▸ **What to produce**: Could all of the entries be written out exactly, with any pictures omitted?
=== Begin Enclosure ===
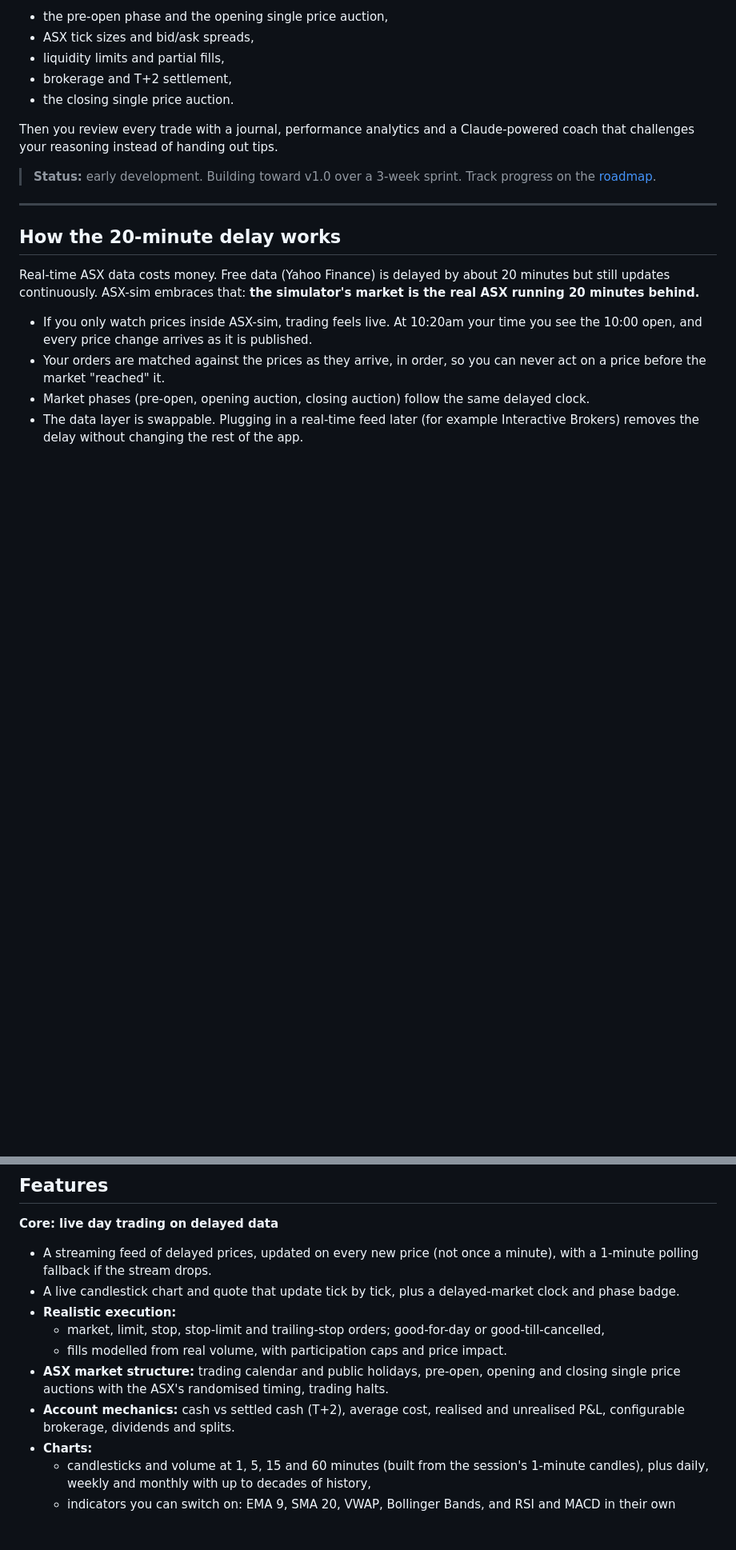
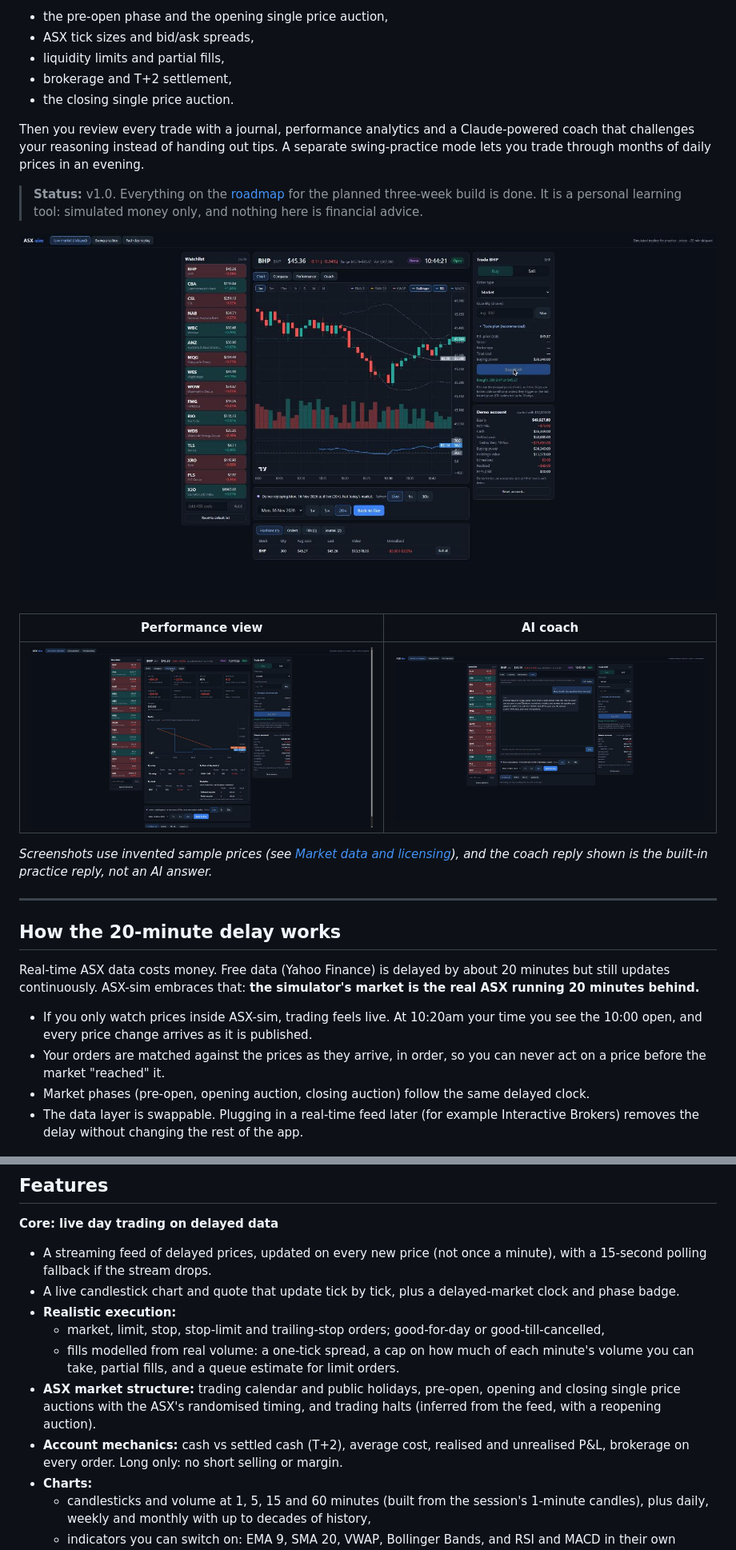
Before and after one commit to AryavKarthik/ASX-sim, a Markdown page: README.md, 2 parts joined by grey strips. Shown at 80% size. Rendered like a GitHub page; pictures changed too: docs/images/coach.jpg (added), docs/images/performance.jpg (added), docs/images/trading.jpg (added); blank space fills up the shorter version.

```diff
--- a/README.md
+++ b/README.md
@@ -17,10 +17,21 @@ the same rules as the real market:
 - the closing single price auction.
 
 Then you review every trade with a journal, performance analytics and a Claude-powered
-coach that challenges your reasoning instead of handing out tips.
+coach that challenges your reasoning instead of handing out tips. A separate swing-practice
+mode lets you trade through months of daily prices in an evening.
 
-> **Status:** early development. Building toward v1.0 over a 3-week sprint.
-> Track progress on the [roadmap](#roadmap).
+> **Status:** v1.0. Everything on the [roadmap](#roadmap) for the planned three-week build
+> is done. It is a personal learning tool: simulated money only, and nothing here is
+> financial advice.
+
+![The trading screen: watchlist, live chart with indicators, order ticket and account](docs/images/trading.jpg)
+
+| Performance view | AI coach |
+|---|---|
+| ![Statistics, equity curve against the ASX 200, and breakdowns](docs/images/performance.jpg) | ![The coach chat](docs/images/coach.jpg) |
+
+*Screenshots use invented sample prices (see [Market data and licensing](#market-data-and-licensing)),
+and the coach reply shown is the built-in practice reply, not an AI answer.*
 
 ---
 
@@ -42,16 +53,18 @@ running 20 minutes behind.**
 
 **Core: live day trading on delayed data**
 - A streaming feed of delayed prices, updated on every new price (not once a minute),
-  with a 1-minute polling fallback if the stream drops.
+  with a 15-second polling fallback if the stream drops.
 - A live candlestick chart and quote that update tick by tick, plus a delayed-market clock and
   phase badge.
 - **Realistic execution:**
   - market, limit, stop, stop-limit and trailing-stop orders; good-for-day or good-till-cancelled,
-  - fills modelled from real volume, with participation caps and price impact.
+  - fills modelled from real volume: a one-tick spread, a cap on how much of each
+    minute's volume you can take, partial fills, and a queue estimate for limit orders.
 - **ASX market structure:** trading calendar and public holidays, pre-open, opening and
-  closing single price auctions with the ASX's randomised timing, trading halts.
+  closing single price auctions with the ASX's randomised timing, and trading halts
+  (inferred from the feed, with a reopening auction).
 - **Account mechanics:** cash vs settled cash (T+2), average cost, realised and unrealised
-  P&L, configurable brokerage, dividends and splits.
+  P&L, brokerage on every order. Long only: no short selling or margin.
 - **Charts:**
   - candlesticks and volume at 1, 5, 15 and 60 minutes (built from the session's 1-minute
     candles), plus daily, weekly and monthly with up to decades of history,
```
Also changed, not shown: other parts of README.md (+63 -21 lines), 7 other files.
=== End Enclosure ===
▸ **Written reply**:
Before and after one commit to AryavKarthik/ASX-sim, a Markdown page: README.md, 2 parts joined by grey strips. Shown at 80% size. Rendered like a GitHub page; pictures changed too: docs/images/coach.jpg (added), docs/images/performance.jpg (added), docs/images/trading.jpg (added); blank space fills up the shorter version.

```diff
--- a/README.md
+++ b/README.md
@@ -17,10 +17,21 @@ the same rules as the real market:
 - the closing single price auction.
 
 Then you review every trade with a journal, performance analytics and a Claude-powered
-coach that challenges your reasoning instead of handing out tips.
+coach that challenges your reasoning instead of handing out tips. A separate swing-practice
+mode lets you trade through months of daily prices in an evening.
 
-> **Status:** early development. Building toward v1.0 over a 3-week sprint.
-> Track progress on the [roadmap](#roadmap).
+> **Status:** v1.0. Everything on the [roadmap](#roadmap) for the planned three-week build
+> is done. It is a personal learning tool: simulated money only, and nothing here is
+> financial advice.
+
+![The trading screen: watchlist, live chart with indicators, order ticket and account](docs/images/trading.jpg)
+
+| Performance view | AI coach |
+|---|---|
+| ![Statistics, equity curve against the ASX 200, and breakdowns](docs/images/performance.jpg) | ![The coach chat](docs/images/coach.jpg) |
+
+*Screenshots use invented sample prices (see [Market data and licensing](#market-data-and-licensing)),
+and the coach reply shown is the built-in practice reply, not an AI answer.*
 
 ---
 
@@ -42,16 +53,18 @@ running 20 minutes behind.**
 
 **Core: live day trading on delayed data**
 - A streaming feed of delayed prices, updated on every new price (not once a minute),
-  with a 1-minute polling fallback if the stream drops.
+  with a 15-second polling fallback if the stream drops.
 - A live candlestick chart and quote that update tick by tick, plus a delayed-market clock and
   phase badge.
 - **Realistic execution:**
   - market, limit, stop, stop-limit and trailing-stop orders; good-for-day or good-till-cancelled,
-  - fills modelled from real volume, with participation caps and price impact.
+  - fills modelled from real volume: a one-tick spread, a cap on how much of each
+    minute's volume you can take, partial fills, and a queue estimate for limit orders.
 - **ASX market structure:** trading calendar and public holidays, pre-open, opening and
-  closing single price auctions with the ASX's randomised timing, trading halts.
+  closing single price auctions with the ASX's randomised timing, and trading halts
+  (inferred from the feed, with a reopening auction).
 - **Account mechanics:** cash vs settled cash (T+2), average cost, realised and unrealised
-  P&L, configurable brokerage, dividends and splits.
+  P&L, brokerage on every order. Long only: no short selling or margin.
 - **Charts:**
   - candlesticks and volume at 1, 5, 15 and 60 minutes (built from the session's 1-minute
     candles), plus daily, weekly and monthly with up to decades of history,
```
Also changed, not shown: other parts of README.md (+63 -21 lines), 7 other files.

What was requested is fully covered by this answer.